When two curious events (A) and (B) happen in close time and space proximity, it is natural for the human mind to merge them into a single mystery. Yet this often turns out to be a mistake. The fact that solid citizens have seen strange objects fly over Groom Lake (event A) does not substantiate Lear's claims that there are hangars with disks in them (event B) at Nellis Air Force Base. And even if such disks existed, where is the evidence that they have anything to do with the UFO mystery?

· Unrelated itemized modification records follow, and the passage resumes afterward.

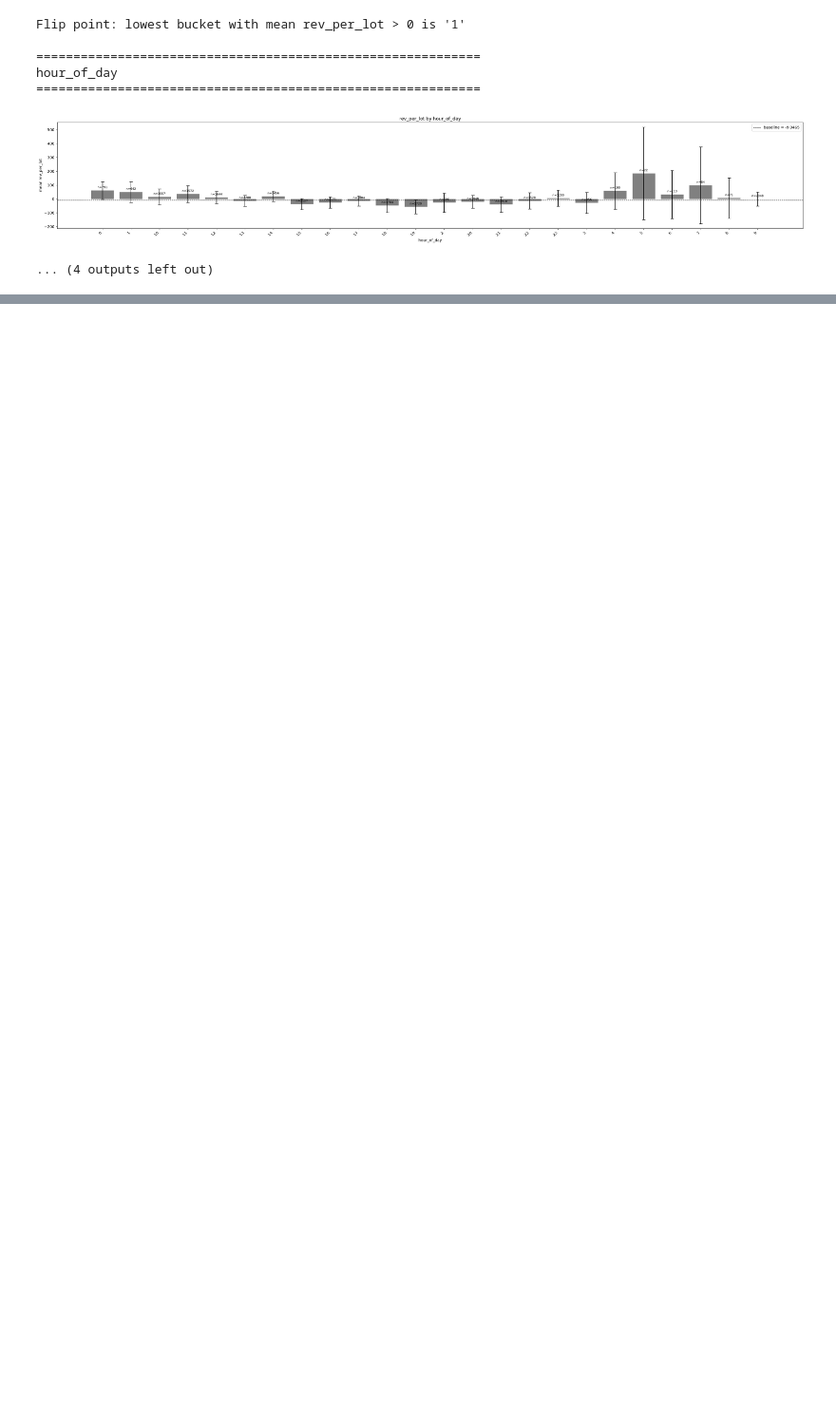
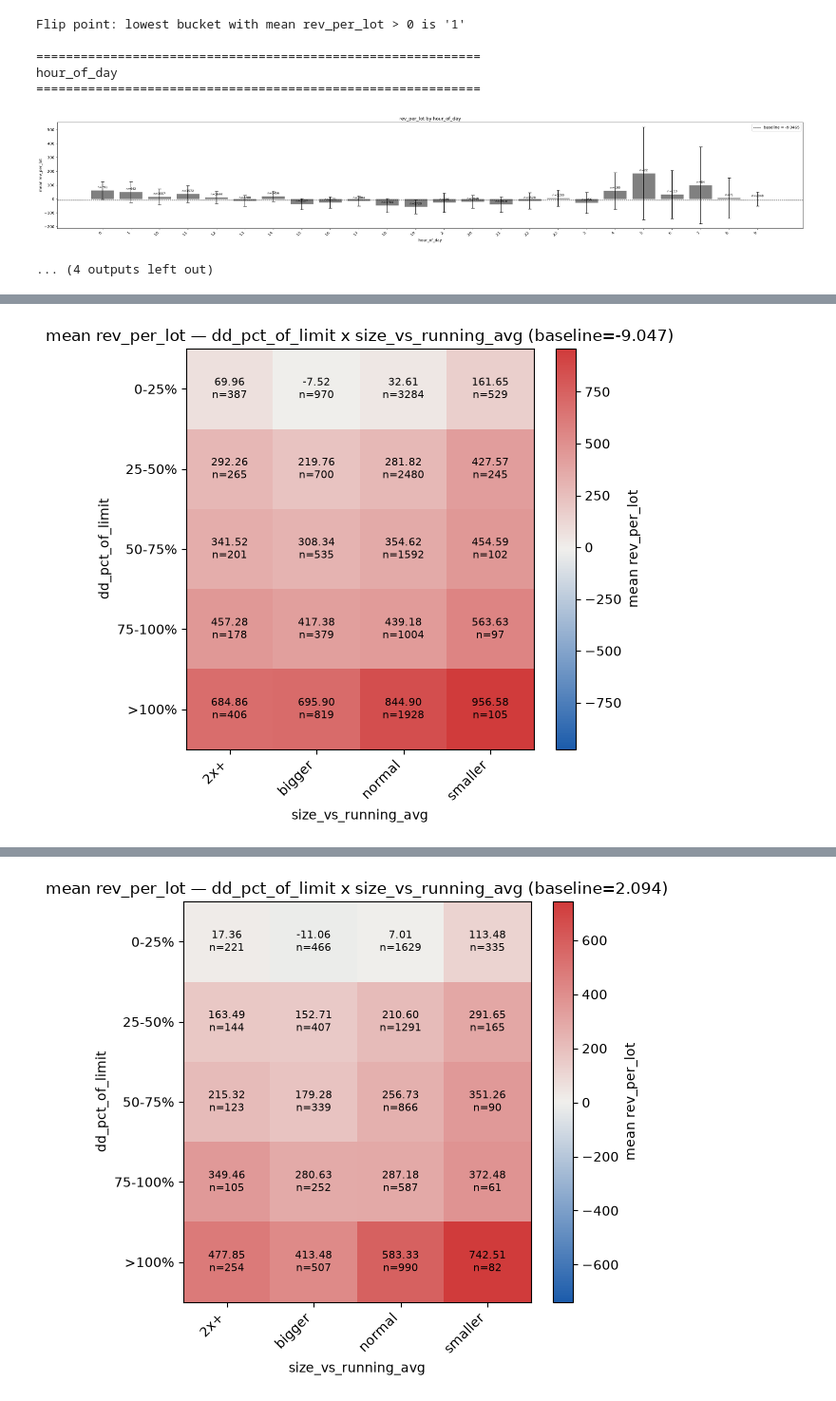
Before and after one commit to aanya006/C22-veNTUre-project, a Jupyter notebook: notebooks/EDA.ipynb, the cells around one changed output, grey strips where cells are left out. Shown at 95% size. Saved outputs shown, nothing was run; the diff lists cells and outputs as text; code cells hidden in the pictures; blank space fills up the shorter version.

```diff
--- a/notebooks/EDA.ipynb
+++ b/notebooks/EDA.ipynb
@@ -876,0 +1507,68 @@ hour_of_day
+# %%
+# Track C: cross-family interaction — dd_pct_of_limit (Track A survivor axis,
+# loss-accumulation family) x size_vs_running_avg (independent family, flat in
+# Method 2's own single-variable sweep). Same bin edges as Method 2.
+
+var_specs["dd_pct_of_limit"] = ([0, .25, .5, .75, 1.0, 100], ["0-25%", "25-50%", "50-75%", "75-100%", ">100%"])
+
+
+def top_row_spread(cell_stats, mean_grid, row_var, col_var, label):
+    top_row_label = mean_grid.index[-1]  # deepest-drawdown bucket, i.e. highest dd_pct_of_limit bin
+    top_row_cells = cell_stats[cell_stats["_row"] == top_row_label].sort_values("_col")
+
+    print(f"\n{'=' * 70}\nWithin top drawdown row ('{top_row_label}') — {label}\n"
+          f"spread of mean rev_per_lot across {col_var} buckets\n{'=' * 70}")
+    print(top_row_cells[["_col", "mean", "n", "ci_low", "ci_high"]].to_string(index=False))
+
+    valid = top_row_cells.dropna(subset=["mean"])
+    spread = valid["mean"].max() - valid["mean"].min()
+    hi = valid.loc[valid["mean"].idxmax()]
+    lo = valid.loc[valid["mean"].idxmin()]
+    overlap = not (hi["ci_low"] > lo["ci_high"] or lo["ci_low"] > hi["ci_high"])
+
+    print(f"\nSpread (max - min mean rev_per_lot) within top drawdown row: {spread:.4f}")
+    print(f"  Highest: {hi['_col']} (mean={hi['mean']:.4f}, CI=[{hi['ci_low']:.4f}, {hi['ci_high']:.4f}], n={int(hi['n'])})")
+    print(f"  Lowest:  {lo['_col']} (mean={lo['mean']:.4f}, CI=[{lo['ci_low']:.4f}, {lo['ci_high']:.4f}], n={int(lo['n'])})")
+
+    if overlap:
+        verdict = "FLAT"
+        print(f"\nVerdict ({label}): FLAT across size — drawdown alone carries the signal; "
+              f"size_vs_running_avg adds nothing extra within high drawdown.")
+    else:
+        verdict = "NOT FLAT"
+        print(f"\nVerdict ({label}): NOT FLAT — size_vs_running_avg meaningfully modulates "
+              f"reversibility even within high drawdown (a real cross-family interaction).")
+
+    return top_row_label, spread, verdict
+
+
+# --- discovery ---
+cell_stats, mean_grid, sum_grid, n_grid, _ = interaction_grid(
+    "dd_pct_of_limit", "size_vs_running_avg", df=discovery_df, label="DISCOVERY"
+)
+plot_heatmap(mean_grid, n_grid, "dd_pct_of_limit", "size_vs_running_avg", discovery_baseline)
+
+hot = hottest_cell(cell_stats, min_n=100)
+if hot is not None:
+    print(f"\nHottest cell (n>=100): dd_pct_of_limit={hot['_row']}, size_vs_running_avg={hot['_col']} "
+          f"-> mean rev_per_lot={hot['mean']:.4f}, n={int(hot['n'])}")
+
+disc_row_label, disc_spread, disc_verdict = top_row_spread(
+    cell_stats, mean_grid, "dd_pct_of_limit", "size_vs_running_avg", "DISCOVERY"
+)
+
+# --- confirm on confirmation_df ---
+cell_stats_conf, mean_grid_conf, sum_grid_conf, n_grid_conf, _ = interaction_grid(
+    "dd_pct_of_limit", "size_vs_running_avg", df=confirmation_df, label="CONFIRMATION"
+)
+plot_heatmap(mean_grid_conf, n_grid_conf, "dd_pct_of_limit", "size_vs_running_avg", confirmation_baseline)
+
+conf_row_label, conf_spread, conf_verdict = top_row_spread(
+    cell_stats_conf, mean_grid_conf, "dd_pct_of_limit", "size_vs_running_avg", "CONFIRMATION"
+)
+
+print(f"\n{'=' * 70}\nTRACK C SUMMARY\n{'=' * 70}")
+print(f"Discovery:    top row='{disc_row_label}', spread={disc_spread:.4f}, verdict={disc_verdict}")
+print(f"Confirmation: top row='{conf_row_label}', spread={conf_spread:.4f}, verdict={conf_verdict}")
+print(f"Consistent across discovery/confirmation: {'YES' if disc_verdict == conf_verdict else 'NO'}")
+# %% [output]
@@ -876,0 +1592 @@ hour_of_day
+[figure, added]
@@ -876,0 +1610 @@ hour_of_day
+[figure, added]
```
Also changed, not shown: parts of 10 cells of this notebook.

It is a similar flaw in the published statements about Roswell that makes me hesitate to regard it as a genuine UFO crash, in spite of the excellent field research that has been done. What we have is evidence that something did crash on a ranch (event A) and was covered up by the Air Force, which used a ridiculous explanation to deny the facts. Yet the debris showed no evidence of being disk-shaped, and there were no bodies present. Another site with a disk and bodies was said to have been discovered miles away nearly a week later (event B) by different witnesses. So where is the logical link between these two events, and why do ufologists automatically merge these two radically different episodes together as "the Roswell incident"?

The material recovered in the crash itself, while it remains fascinating, was not necessarily beyond human technology in the late Forties. Aluminized Saran, also known as Silvered Saran, came from technology already available for laboratory-scale work in 1948. It was paper-thin, was not dented by a hammer blow, and was restored to a smooth finish after crushing.

Pitfall Seven: The Magnification of Secrecy

Believers in the extraterrestrial theory are often seen on television and in lectures brandishing heavily-censored government documents as evidence that they are right. The public loves an expose, so these men derive a great measure of prestige and additional leverage by claiming that formidable government agencies are trying to hide the facts.

In reality such censorship could come from a great variety of trivial reasons, which go from the obvious requirement to protect new technological capabilities to mere bureaucratic stupidity. When such censorship is lifted, the hidden text often turns out to be purely technical in nature. The believers have simply magnified the nature and the meaning of the secrecy.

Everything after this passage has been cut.